However, the UK can hold its own proudly in this category, and one champion in particular is about to announce itself to the world afresh with a lavish BluRay debut. Ladies and Gentlemen, I give you…Psychomania.
The early 1970s are a bottomless treasure trove for fans of “So Bad They’re Good” British horror films. Hammer had by then had its financial rug ripped out from underneath it, and was reduced to making ‘with-it’ low-rent capers like Dracula AD 1972 and Straight on Till Morning.
Amicus were busy infuriating devotees of terrible movies by releasing portmanteau films that were only ever 25% awful. Pete Walker was readying his grotty, cheap and fascinating oeuvre for the world, starting with Man of Violence and building up to House of Whipcord.

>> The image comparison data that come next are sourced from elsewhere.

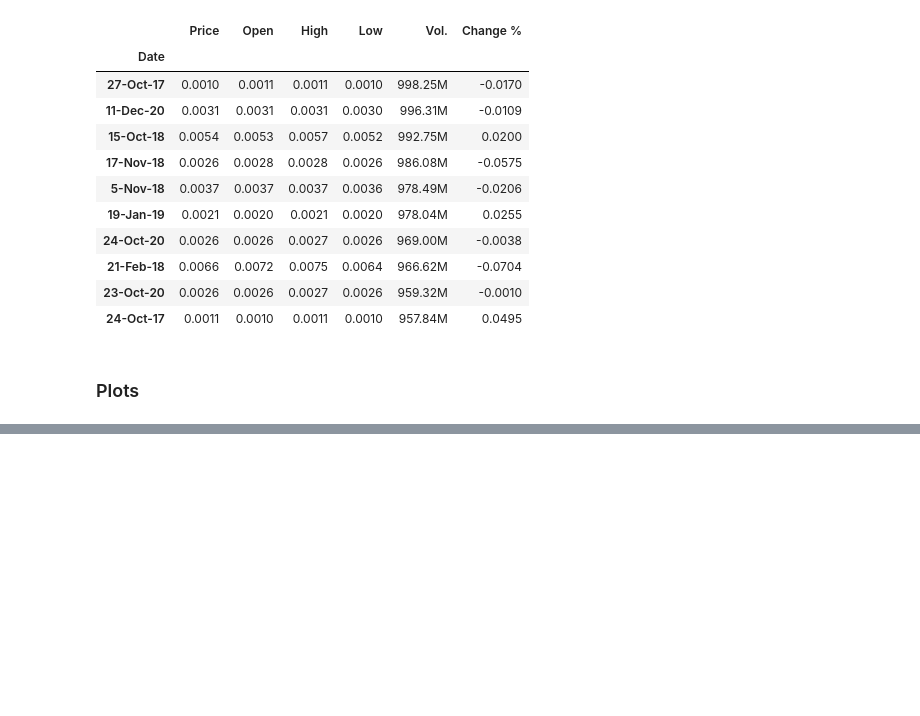
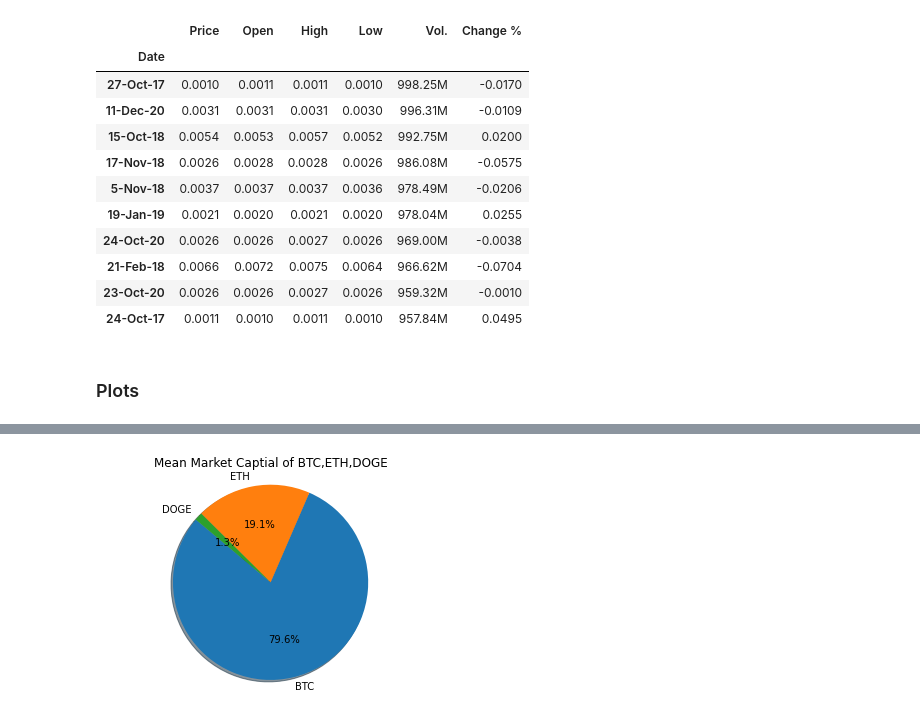
Before and after one commit to aashu26698/Cryptocurrencies-AnInfographic, a Jupyter notebook: Cryptocurrency EDA.ipynb, the cells around one changed output, grey strips where cells are left out. Cells and saved outputs as stored; diff of their text form; code cells hidden in the pictures; blank space fills up the shorter version.

```diff
--- a/Cryptocurrency EDA.ipynb
+++ b/Cryptocurrency EDA.ipynb
@@ -557,0 +605,10 @@ doge.sort_values(["Vol."],ascending=False).head(10)
+# %%
+mean_market_cap=[btc_1year_market_cap["Market Cap"].mean(),eth_1year_market_cap["Market Cap"].mean(),doge_1year_market_cap["Market Cap"].mean()]
+mkt_cap=pd.Series(mean_market_cap)
+labels="BTC","ETH","DOGE"
+plt.pie(mkt_cap,labels=labels,autopct='%1.1f%%', shadow=True, startangle=140)
+plt.title("Mean Market Captial of BTC,ETH,DOGE")
+plt.axis('equal')
+plt.show()
+# %% [output]
+[figure, added]
```
Also changed, not shown: parts of 6 cells of this notebook.
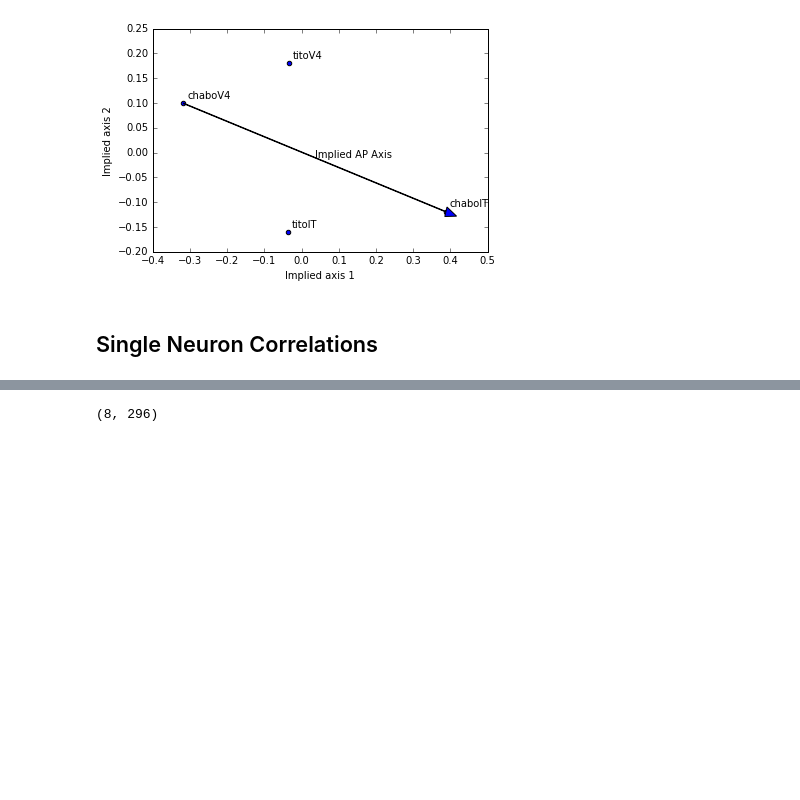
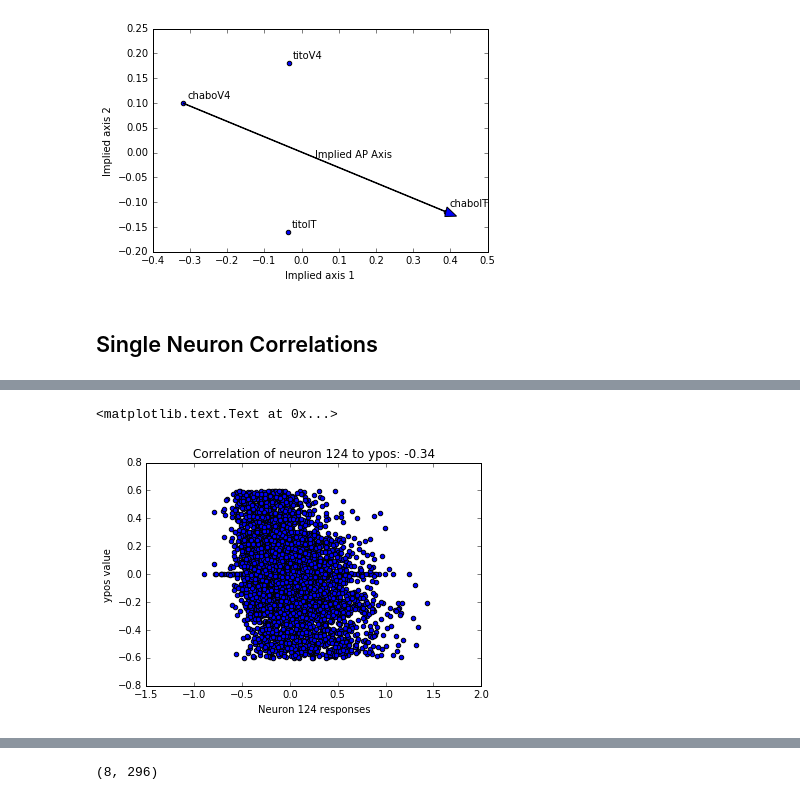
Before and after one commit to neuroailab/psych253, a Jupyter notebook: Lecture3.ipynb, the cells around one changed output, grey strips where cells are left out. Cells and saved outputs as stored; diff of their text form; code cells hidden in the pictures; blank space fills up the shorter version.

```diff
--- a/Lecture3.ipynb
+++ b/Lecture3.ipynb
@@ -535,0 +361,12 @@ plot_threshold_acc(most_corred_resp, face_or_not_v0v3, 'Faces')
+# %%
+#let's visualize the correlation of the best neuron
+abs_corr_ypos = np.abs(corr_ypos) #first, get the absolute correlations, since that's what matters
+best_ind = most_corred = abs_corr_ypos.argmax()   #now find the index of the most-absolute-correlated neuron
+most_corred_resp = Neural_Data[:, best_ind]       #get that neuron's responses
+plt.scatter(most_corred_resp , ypos)              #let's scatter-plot it against the true ypos values
+plt.xlabel('Neuron %d responses' % best_ind)
+plt.ylabel('ypos value')
+plt.title('Correlation of neuron %d to ypos: %.2f' % (best_ind, corr_ypos[best_ind]))
+# %% [output]
+<matplotlib.text.Text at 0x...>
+[figure, added]
```
Also changed, not shown: parts of 71 cells of this notebook.
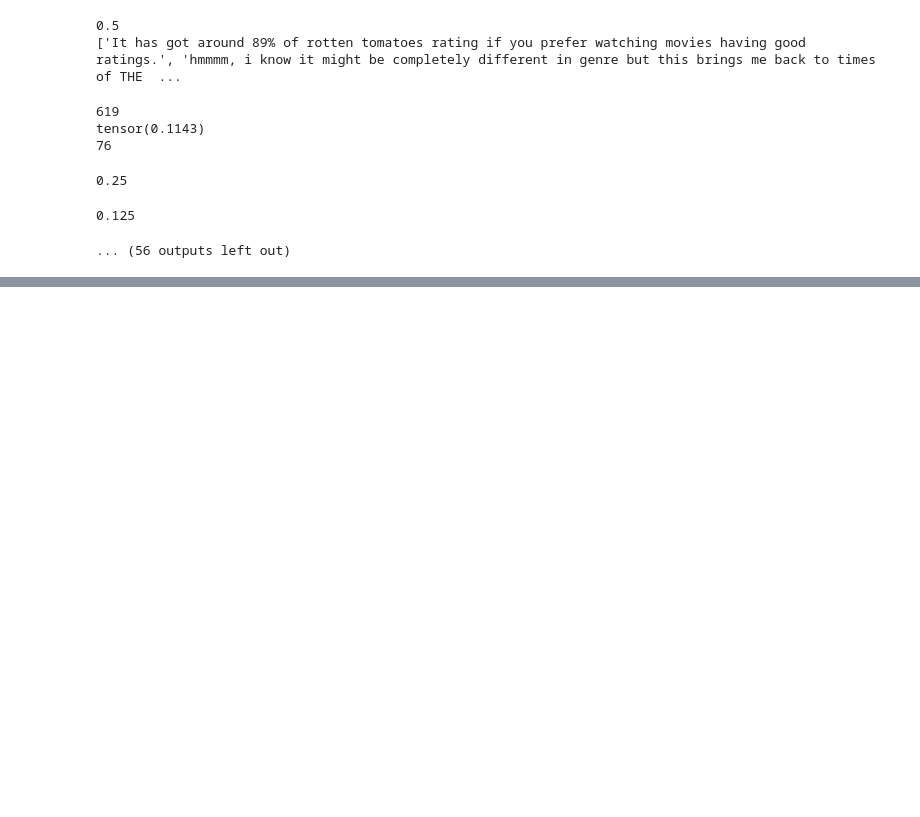
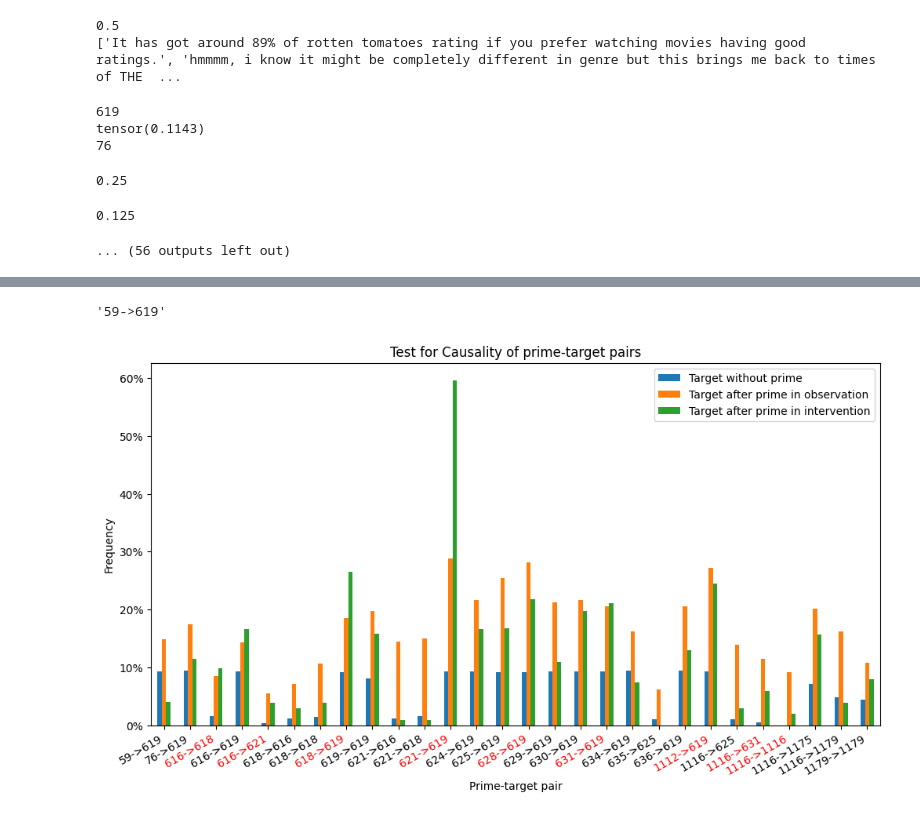
Before and after one commit to shivster2000/grammarctg, a Jupyter notebook: experiments/020_priming.ipynb, the cells around one changed output, grey strips where cells are left out. Saved outputs shown, nothing was run; the diff lists cells and outputs as text; code cells hidden in the pictures; blank space fills up the shorter version.

Commit message:
plot intervention stats

```diff
--- a/experiments/020_priming.ipynb
+++ b/experiments/020_priming.ipynb
@@ -366,3 +366,5 @@ tensor(0.1143)
 0.25
 0.125
 ... (56 outputs left out)
+# %%
+sim = pd.read_json('../data/intervention.json')
@@ -368,0 +391,2 @@ tensor(0.1143)
+# %%
+sim['p3'] = sim['num_sucess'] / sim['num_simulated']
@@ -368,0 +399,2 @@ tensor(0.1143)
+# %%
+sim[['OR', 'p']] = sim.apply(get_p_value, axis=1)
@@ -368,0 +442,23 @@ tensor(0.1143)
+# %%
+sim.loc[tick_label.get_text()].name
+# %% [output]
+'59->619'
+# %%
+sim['pair'] = sim['prime'].astype(str) + "->" + sim['target'].astype(str)
+sim.set_index('pair', inplace=True)
+fig, ax = plt.subplots(figsize=(12, 6))  # Adjust the figsize as needed
+
+sim[['p2', 'p1', 'p3']].plot(kind='bar', ax=ax, legend=True)
+ax.legend(['Target without prime', 'Target after prime in observation', 'Target after prime in intervention'])
+ax.yaxis.set_major_formatter(PercentFormatter(xmax=1))
+plt.xlabel('Prime-target pair')
+plt.xticks(rotation=30, ha='right')
+plt.ylabel('Frequency')
+plt.title('Test for causality of prime-target pairs')
+tick_labels = ax.get_xticklabels()
+for tick_label in tick_labels:
+    if sim.loc[tick_label.get_text()].name in list(sim[sim['p']<0.05/len(sim)].index):
+        tick_label.set_color('red')
+plt.show()
+# %% [output]
+[figure, added]
```
Also changed, not shown: parts of 13 cells of this notebook, 1 other file.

Lone entries were often too good to be SBTG (The Creeping Flesh, Scream & Scream Again), some were just…bad (Crucible of Terror, The Deadly Bees). Some even emerged after decades of reappraisal as bona fide masterpieces (Death Line, Blood on Satan’s Claw, Theatre of Blood).
High above all that thick, fake blood, cod-Victorian set design and ursine, glued-on sideburns, Don Sharp’s 1972 zombie biker horror Psychomania is a film in a class of its own. So uniquely awful that it commands special consideration, yet as CinemaTV today said at the time, ‘Too well made to be entertaining except to those who have a yen to be motorcyclists going around killing people.’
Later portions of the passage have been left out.